Yet I have the sinking feeling that I will still be here, still be living at home and cobbling together part time jobs, and damn, but I’m sick of it.


I’ve been looking for work for five years now. Five years! I finished my master’s thesis in the fall of 2007 and started interviewing for positions that fall. I’ve since gone on dozens of interviews at human services agencies, political organizations, and the like, but not received a single job offer. In the meantime, I babysit and do personal care work, supported by my mother and the wonderful state healthcare system.


Don’t get me wrong — I am very happy, and I am grateful for everything I have. I do not live in poverty, I have a warm, caring community of friends, but it just gets so very tiring when everyone else has a regular job and a regular income, and you do not. It gets so very tiring when you are asked for the millionth time, “so what do you do?”  and you have to explain that you’re still unemployed. It gets so very tiring when you interview for a babysitting job that you could have done at age twelve and the mother inquires why you’re looking for babysitting jobs if you have a master’s degree.


I had my first paid, non-caregiving job this past fall when I did part-time work on a ballot question, but the election has come and gone and with it my hopes. I keep sending out my resume, but I get no responses. I know that even if I do get an interview, there will be ‘something’ off about me, something undefinable that makes people think, I wouldn’t fit in.

I’ve been through the state agency for people with disabilities. They tell me that I interview fine, that my resume is good, that they don’t understand why I don’t get hired. I don’t, either, but I’ve long since given up on getting any help from them. Even if I have a disability on paper, to most people, in practice, I’m just weird.

What I’m looking for is out there, I know it is, but what I’m looking for is people as much as a place.  People who will understand and accept me as I am, who will see how my strengths outweigh my deficits, who will pay me enough to live on, enough to move out on my own. People who acknowledge that interacting with people is very tiring for me, and who give me some space and solitude for office work.  People who understand that I do, in fact, have something valuable to offer, and who give me the time to show them this.

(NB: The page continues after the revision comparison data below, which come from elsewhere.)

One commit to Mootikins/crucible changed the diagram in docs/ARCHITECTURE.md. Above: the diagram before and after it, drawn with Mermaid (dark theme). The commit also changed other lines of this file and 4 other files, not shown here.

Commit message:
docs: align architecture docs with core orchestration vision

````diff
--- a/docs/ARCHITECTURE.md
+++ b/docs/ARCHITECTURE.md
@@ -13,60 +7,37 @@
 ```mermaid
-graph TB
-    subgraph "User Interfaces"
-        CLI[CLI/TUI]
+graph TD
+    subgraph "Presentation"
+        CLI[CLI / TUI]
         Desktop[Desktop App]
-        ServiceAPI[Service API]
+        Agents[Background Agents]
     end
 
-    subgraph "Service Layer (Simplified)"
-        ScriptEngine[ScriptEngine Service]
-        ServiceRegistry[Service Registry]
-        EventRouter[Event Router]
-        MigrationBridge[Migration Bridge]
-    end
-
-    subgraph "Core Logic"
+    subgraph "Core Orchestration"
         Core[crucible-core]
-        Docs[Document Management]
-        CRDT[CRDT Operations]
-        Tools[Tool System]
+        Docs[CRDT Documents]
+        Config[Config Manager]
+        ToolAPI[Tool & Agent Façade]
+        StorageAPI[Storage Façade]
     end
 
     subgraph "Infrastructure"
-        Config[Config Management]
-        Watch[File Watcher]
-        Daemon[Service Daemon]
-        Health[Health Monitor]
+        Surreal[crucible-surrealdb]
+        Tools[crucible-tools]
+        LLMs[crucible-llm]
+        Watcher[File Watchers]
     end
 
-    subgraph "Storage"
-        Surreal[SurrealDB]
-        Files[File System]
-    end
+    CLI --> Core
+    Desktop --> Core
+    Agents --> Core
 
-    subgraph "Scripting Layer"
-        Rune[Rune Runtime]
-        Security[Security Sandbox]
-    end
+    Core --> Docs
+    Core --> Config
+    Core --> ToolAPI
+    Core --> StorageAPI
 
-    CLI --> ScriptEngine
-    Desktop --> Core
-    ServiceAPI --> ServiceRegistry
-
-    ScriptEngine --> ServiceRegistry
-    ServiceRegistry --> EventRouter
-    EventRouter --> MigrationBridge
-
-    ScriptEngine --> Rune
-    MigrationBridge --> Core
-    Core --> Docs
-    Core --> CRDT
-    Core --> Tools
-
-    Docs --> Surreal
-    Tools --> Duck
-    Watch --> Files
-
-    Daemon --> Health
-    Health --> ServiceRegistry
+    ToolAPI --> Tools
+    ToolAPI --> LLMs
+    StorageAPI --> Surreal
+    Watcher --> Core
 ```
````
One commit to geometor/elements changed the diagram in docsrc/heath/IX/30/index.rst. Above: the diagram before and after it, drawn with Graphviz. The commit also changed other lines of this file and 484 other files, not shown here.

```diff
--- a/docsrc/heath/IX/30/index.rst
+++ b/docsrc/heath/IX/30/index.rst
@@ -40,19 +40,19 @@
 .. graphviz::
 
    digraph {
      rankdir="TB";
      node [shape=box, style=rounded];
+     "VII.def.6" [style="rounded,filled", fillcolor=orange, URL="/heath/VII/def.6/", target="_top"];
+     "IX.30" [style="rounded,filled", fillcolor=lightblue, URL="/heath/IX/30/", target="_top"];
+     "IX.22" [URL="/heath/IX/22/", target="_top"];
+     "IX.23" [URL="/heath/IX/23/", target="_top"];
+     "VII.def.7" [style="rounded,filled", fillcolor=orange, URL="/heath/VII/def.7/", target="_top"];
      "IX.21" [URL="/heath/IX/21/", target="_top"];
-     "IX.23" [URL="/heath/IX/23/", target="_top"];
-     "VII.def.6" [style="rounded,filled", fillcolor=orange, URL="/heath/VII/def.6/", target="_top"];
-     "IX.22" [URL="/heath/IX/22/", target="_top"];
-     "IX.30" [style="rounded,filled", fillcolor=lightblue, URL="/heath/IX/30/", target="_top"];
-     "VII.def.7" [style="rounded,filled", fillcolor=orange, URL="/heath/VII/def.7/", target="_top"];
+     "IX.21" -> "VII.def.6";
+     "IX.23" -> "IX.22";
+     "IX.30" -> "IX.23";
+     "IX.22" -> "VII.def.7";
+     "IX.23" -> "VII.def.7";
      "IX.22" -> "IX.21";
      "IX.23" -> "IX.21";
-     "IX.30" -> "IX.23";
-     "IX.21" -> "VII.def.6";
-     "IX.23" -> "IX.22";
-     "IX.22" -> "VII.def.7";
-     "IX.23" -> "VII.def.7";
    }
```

The trouble is, many of the entry-level jobs out there I can’t do. Working at a group home would be great, but the new people always get the late-night shifts, and I can’t function late at night. Temp work might get me in the door to a place, but it is often front-desk work, greeting people, exactly what I’m terrible at. Many jobs require you to re-locate, and I’m not willing to even consider that; I have a very secure, supportive community that I need in order to be happy and healthy. I thought that getting my advanced degree would help me, but it turns out to hinder more than aid, precisely because I am so overqualified for many jobs.

I’m very good at what I do now, and please don’t take that to mean I’m bragging, because I’m not.  I’m very good at soothing babies and doing personal care. But after this summer, after picking up some contract work that required me to research and write and analyze, I want more more than ever.   I want to challenge my brain, create new paradigms, collaborate on ideas, change social policy.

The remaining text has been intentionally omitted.